Why did I like this book? Well, I suppose because I could completely believe the central character. Some elements of her were utterly alien to me, but enough of her thoughts and history and character were like me for that not to matter. Or perhaps to make it an even better read. Since I was reading a slightly off kilter version of myself, I didn't know what I was going to do next. The character was nice enough (or perhaps enough like me) that I felt sad for her in her failings rather than angry or contemptuous.
Last night I finished The Easter Parade by Richard Yates. I think Yates' idea about the two sisters in his story being doomed from childhood tainted my reading of The Forgotten Waltz and I couldn't help feeling it was a little the same with Enright's two sisters. Two examples of a "free spirit" in successive relationships who never feels secure, juxtaposed against the safe suburban sister who is seemingly trapped, perhaps left me reading more into The Forgotten Waltz than I was supposed to.
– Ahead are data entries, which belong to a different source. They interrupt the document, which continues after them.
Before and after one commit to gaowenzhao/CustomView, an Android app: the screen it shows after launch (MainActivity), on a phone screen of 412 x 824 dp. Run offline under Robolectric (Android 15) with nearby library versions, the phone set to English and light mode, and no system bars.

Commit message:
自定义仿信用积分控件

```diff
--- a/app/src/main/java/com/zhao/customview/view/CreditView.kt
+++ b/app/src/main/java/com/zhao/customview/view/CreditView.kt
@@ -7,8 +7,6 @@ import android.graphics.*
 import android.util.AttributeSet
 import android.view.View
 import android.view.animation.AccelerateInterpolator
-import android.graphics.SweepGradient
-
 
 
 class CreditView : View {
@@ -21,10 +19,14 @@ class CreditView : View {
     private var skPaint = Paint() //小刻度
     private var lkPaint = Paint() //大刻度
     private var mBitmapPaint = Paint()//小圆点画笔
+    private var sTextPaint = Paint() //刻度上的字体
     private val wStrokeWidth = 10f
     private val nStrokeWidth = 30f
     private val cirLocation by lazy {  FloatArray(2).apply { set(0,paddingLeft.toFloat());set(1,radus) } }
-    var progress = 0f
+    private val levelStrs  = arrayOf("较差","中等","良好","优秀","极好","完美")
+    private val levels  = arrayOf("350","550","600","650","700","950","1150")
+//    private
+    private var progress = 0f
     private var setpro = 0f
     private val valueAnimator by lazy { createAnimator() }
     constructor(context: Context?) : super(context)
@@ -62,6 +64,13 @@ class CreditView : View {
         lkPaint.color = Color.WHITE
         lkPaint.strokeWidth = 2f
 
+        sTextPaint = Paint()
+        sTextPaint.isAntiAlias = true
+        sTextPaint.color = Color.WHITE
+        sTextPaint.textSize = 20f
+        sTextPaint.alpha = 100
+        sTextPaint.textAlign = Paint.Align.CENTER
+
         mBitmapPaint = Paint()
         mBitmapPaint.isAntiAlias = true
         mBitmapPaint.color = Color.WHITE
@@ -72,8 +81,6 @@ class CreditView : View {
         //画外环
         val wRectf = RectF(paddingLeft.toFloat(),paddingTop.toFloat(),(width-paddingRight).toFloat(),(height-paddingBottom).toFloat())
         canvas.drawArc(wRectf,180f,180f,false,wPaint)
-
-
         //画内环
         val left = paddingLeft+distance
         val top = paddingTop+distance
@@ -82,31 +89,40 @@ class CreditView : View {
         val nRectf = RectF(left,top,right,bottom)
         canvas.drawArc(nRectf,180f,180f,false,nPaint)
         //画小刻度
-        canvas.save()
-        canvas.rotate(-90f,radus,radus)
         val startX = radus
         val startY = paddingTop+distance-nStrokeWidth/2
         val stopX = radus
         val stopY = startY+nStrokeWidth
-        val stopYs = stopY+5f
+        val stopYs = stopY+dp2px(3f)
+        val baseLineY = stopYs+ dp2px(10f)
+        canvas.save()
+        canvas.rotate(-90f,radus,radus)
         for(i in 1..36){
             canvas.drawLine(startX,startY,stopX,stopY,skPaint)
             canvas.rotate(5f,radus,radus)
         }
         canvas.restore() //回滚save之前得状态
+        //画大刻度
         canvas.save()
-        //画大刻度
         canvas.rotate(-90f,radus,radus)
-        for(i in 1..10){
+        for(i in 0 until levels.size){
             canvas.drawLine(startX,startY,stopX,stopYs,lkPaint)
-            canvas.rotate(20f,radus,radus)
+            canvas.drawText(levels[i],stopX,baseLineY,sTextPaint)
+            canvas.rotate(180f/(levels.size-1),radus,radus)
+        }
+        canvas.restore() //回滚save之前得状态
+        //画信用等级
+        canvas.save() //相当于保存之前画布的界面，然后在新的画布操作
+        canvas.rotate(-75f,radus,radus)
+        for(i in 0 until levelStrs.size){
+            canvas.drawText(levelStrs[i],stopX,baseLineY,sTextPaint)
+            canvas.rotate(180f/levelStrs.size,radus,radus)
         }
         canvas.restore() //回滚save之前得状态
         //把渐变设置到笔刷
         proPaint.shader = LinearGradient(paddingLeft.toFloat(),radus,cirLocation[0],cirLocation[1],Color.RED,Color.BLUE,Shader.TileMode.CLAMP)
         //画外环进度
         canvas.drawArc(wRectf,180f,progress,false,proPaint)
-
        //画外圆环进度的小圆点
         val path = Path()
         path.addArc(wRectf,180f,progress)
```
In any case, Yates is stunningly good. I find his writing heartbreaking in a very quiet yet immensely profound way. His character's whole lives spin (usually to unravel) on small moments and seemingly inane events. As a reader, it makes you feel safe, because you are so far from being so lost. But he is careful to make it real enough that the safety feels just a bit fragile. I know I have not given any meaningful details of The Easter Parade but it feels too much like I would be destroying a spider web covered in glinting drops of rain.